- Work to be completed
Every line of the data that contains the string "fills" must be copied.

- Recorded information
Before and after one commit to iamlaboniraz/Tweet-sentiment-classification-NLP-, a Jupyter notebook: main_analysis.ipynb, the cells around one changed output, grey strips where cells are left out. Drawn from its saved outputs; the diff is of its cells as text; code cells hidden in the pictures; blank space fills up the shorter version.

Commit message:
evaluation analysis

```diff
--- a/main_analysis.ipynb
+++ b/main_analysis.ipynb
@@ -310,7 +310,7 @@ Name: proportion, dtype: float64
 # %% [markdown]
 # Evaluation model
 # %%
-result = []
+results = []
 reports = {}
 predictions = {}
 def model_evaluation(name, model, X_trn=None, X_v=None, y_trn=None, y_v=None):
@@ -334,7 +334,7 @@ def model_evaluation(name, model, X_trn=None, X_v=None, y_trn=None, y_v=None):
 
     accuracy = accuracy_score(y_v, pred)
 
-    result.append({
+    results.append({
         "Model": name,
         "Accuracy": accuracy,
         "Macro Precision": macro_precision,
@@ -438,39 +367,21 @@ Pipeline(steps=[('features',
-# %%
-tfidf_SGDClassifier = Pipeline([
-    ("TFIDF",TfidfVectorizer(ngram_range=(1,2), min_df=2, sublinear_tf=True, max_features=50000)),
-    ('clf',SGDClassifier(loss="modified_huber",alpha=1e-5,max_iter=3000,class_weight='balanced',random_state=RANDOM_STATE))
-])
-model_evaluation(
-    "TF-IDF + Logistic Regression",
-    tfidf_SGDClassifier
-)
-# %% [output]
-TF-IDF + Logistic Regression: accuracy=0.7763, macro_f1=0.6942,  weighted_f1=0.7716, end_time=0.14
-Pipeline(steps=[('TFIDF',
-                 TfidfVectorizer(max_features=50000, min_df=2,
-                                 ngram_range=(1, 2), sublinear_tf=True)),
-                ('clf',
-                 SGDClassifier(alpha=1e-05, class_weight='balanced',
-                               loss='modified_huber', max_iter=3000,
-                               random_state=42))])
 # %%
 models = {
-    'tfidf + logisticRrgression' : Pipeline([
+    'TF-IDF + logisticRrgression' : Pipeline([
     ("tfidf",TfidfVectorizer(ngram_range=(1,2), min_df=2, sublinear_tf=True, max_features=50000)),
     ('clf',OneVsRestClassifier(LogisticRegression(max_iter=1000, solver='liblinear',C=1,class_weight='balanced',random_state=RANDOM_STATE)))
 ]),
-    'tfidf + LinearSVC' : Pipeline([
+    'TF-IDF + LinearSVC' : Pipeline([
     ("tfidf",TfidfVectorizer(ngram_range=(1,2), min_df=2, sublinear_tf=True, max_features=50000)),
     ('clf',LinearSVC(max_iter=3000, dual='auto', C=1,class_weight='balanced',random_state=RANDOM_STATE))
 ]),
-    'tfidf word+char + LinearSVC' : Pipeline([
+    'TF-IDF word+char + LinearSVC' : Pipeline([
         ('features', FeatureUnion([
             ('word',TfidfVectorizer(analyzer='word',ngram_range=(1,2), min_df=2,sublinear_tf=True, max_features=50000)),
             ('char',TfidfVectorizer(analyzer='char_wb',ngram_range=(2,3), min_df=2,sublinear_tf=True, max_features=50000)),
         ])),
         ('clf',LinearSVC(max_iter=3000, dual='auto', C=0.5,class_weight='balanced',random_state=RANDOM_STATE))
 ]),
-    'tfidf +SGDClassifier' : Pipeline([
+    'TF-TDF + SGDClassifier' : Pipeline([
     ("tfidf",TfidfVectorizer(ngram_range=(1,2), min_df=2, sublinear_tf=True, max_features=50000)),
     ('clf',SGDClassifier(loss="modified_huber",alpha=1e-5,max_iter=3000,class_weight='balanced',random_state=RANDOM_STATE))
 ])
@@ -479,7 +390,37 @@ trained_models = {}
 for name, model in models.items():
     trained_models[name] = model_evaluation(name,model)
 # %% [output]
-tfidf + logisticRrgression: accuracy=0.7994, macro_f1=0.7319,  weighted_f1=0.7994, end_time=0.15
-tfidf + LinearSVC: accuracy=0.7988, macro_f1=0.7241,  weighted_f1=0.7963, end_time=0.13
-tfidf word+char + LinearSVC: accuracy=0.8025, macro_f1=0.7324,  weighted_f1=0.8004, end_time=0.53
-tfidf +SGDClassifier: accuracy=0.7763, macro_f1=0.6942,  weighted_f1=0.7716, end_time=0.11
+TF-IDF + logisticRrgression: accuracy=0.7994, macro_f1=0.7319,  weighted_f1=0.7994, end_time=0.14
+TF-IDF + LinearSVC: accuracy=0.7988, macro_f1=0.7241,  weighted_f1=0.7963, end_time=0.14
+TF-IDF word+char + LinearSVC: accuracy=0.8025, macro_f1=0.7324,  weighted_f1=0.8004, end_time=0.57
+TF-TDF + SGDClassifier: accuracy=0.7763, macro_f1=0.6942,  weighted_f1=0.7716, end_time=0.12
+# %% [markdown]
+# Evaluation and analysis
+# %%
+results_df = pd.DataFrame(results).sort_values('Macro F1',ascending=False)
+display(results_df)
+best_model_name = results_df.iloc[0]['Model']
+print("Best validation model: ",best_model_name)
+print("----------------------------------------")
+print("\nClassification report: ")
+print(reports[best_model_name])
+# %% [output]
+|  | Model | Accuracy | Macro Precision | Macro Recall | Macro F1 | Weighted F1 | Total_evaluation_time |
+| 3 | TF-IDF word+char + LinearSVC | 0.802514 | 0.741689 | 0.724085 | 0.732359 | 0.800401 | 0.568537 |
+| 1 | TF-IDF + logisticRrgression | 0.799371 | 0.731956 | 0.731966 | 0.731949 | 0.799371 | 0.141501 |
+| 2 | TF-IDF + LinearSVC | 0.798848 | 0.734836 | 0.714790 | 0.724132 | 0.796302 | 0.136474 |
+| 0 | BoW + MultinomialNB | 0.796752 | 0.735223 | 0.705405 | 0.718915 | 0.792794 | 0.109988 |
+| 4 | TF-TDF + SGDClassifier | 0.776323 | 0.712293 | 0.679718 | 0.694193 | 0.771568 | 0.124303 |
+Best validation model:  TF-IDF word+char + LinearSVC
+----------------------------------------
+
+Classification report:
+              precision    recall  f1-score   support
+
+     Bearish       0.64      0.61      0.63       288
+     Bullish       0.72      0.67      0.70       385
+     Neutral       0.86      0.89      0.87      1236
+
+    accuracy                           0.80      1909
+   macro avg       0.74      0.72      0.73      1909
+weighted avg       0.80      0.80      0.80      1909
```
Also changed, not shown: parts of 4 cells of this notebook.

---

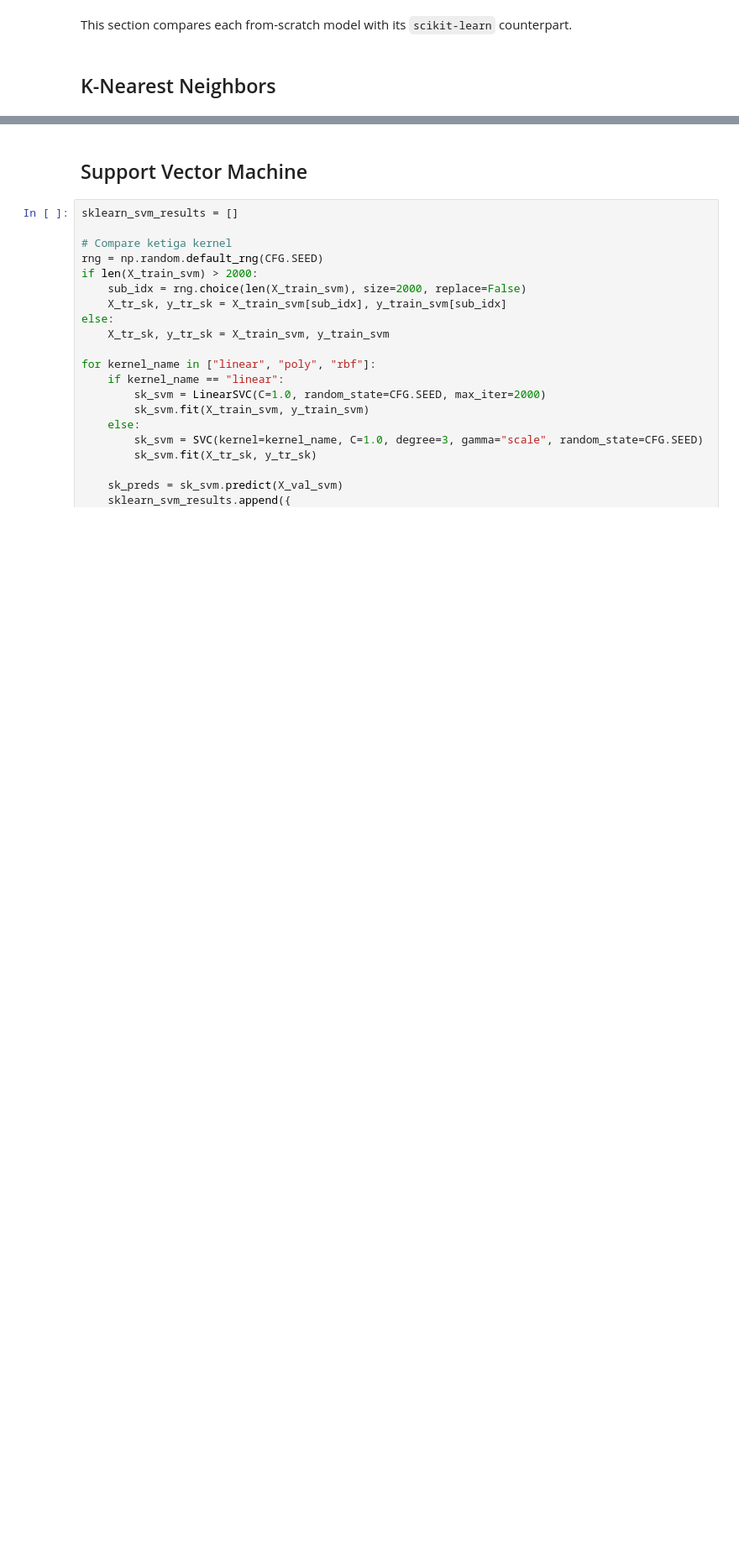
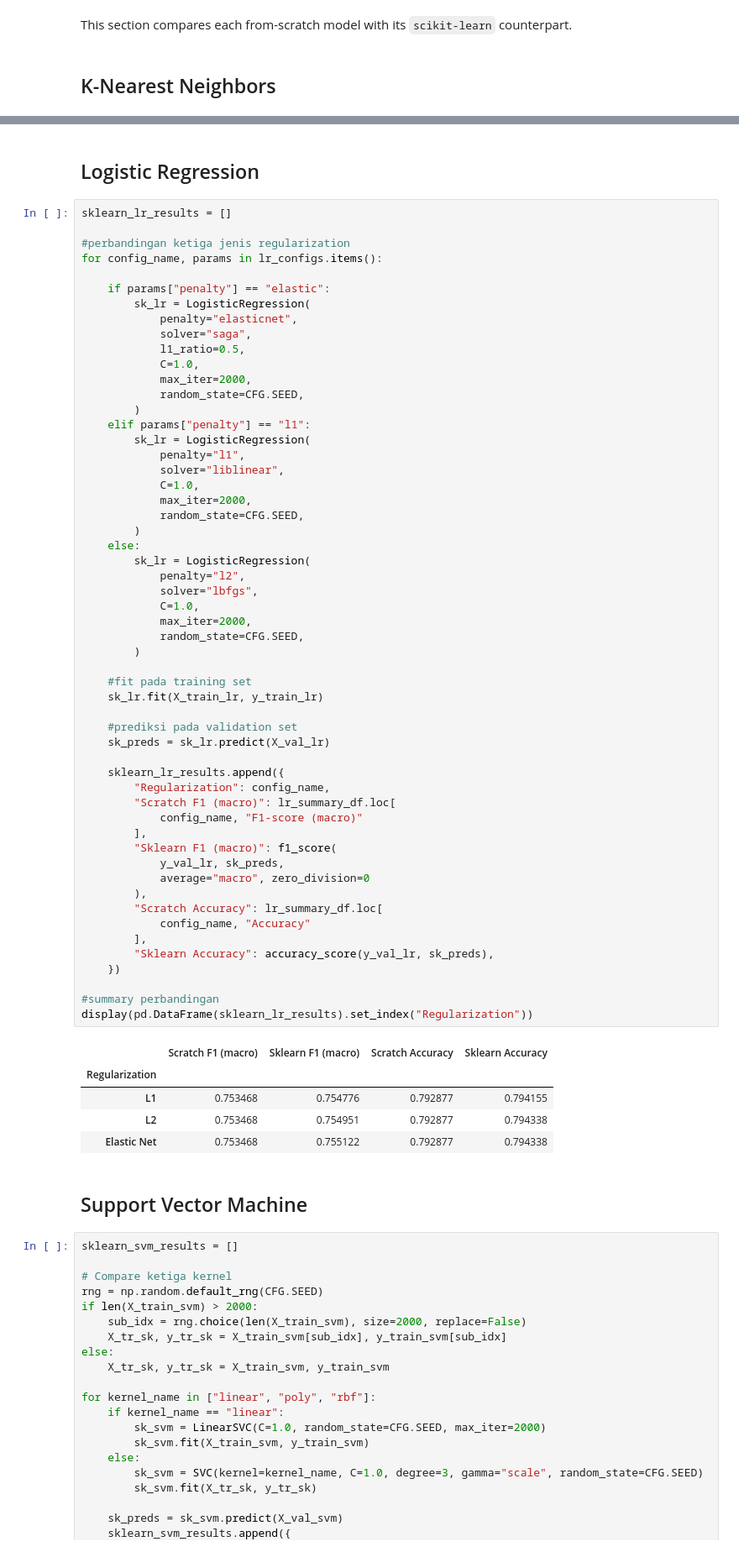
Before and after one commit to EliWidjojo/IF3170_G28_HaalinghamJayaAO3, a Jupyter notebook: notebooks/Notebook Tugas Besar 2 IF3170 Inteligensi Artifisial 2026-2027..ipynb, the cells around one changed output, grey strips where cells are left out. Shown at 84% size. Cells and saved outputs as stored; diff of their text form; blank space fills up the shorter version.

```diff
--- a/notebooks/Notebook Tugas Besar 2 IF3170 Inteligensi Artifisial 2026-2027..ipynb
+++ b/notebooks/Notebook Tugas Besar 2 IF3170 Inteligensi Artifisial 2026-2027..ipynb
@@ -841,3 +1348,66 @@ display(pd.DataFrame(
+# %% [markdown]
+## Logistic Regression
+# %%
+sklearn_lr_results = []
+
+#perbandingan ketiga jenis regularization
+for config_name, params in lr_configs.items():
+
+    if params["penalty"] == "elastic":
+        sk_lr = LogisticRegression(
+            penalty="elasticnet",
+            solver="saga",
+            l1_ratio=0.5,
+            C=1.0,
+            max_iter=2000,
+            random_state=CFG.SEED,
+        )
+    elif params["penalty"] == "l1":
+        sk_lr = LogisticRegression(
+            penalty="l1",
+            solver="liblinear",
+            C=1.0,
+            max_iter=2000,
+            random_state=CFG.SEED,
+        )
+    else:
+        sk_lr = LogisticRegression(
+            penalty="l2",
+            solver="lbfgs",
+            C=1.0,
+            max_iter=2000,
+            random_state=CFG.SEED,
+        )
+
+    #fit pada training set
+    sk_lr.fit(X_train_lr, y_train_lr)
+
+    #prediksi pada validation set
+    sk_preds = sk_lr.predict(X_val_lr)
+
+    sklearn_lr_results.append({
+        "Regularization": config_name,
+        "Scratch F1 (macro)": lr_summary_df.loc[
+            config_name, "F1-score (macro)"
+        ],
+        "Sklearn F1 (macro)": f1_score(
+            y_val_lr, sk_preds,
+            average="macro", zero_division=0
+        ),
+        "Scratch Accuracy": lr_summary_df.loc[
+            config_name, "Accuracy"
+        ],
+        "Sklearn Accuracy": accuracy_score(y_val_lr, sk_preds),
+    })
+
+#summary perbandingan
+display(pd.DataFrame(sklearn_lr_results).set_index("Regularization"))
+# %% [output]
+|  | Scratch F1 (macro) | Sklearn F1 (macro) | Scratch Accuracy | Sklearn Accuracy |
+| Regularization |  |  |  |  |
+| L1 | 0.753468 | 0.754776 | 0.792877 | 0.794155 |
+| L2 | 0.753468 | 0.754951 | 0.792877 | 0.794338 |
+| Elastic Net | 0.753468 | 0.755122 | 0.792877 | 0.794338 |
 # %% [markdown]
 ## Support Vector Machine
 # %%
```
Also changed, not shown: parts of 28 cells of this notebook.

- Response to this task
Before and after one commit to iamlaboniraz/Tweet-sentiment-classification-NLP-, a Jupyter notebook: main_analysis.ipynb, the cells around one changed output, grey strips where cells are left out. Drawn from its saved outputs; the diff is of its cells as text; code cells hidden in the pictures; blank space fills up the shorter version.
Before and after one commit to EliWidjojo/IF3170_G28_HaalinghamJayaAO3, a Jupyter notebook: notebooks/Notebook Tugas Besar 2 IF3170 Inteligensi Artifisial 2026-2027..ipynb, the cells around one changed output, grey strips where cells are left out. Shown at 84% size. Cells and saved outputs as stored; diff of their text form; blank space fills up the shorter version.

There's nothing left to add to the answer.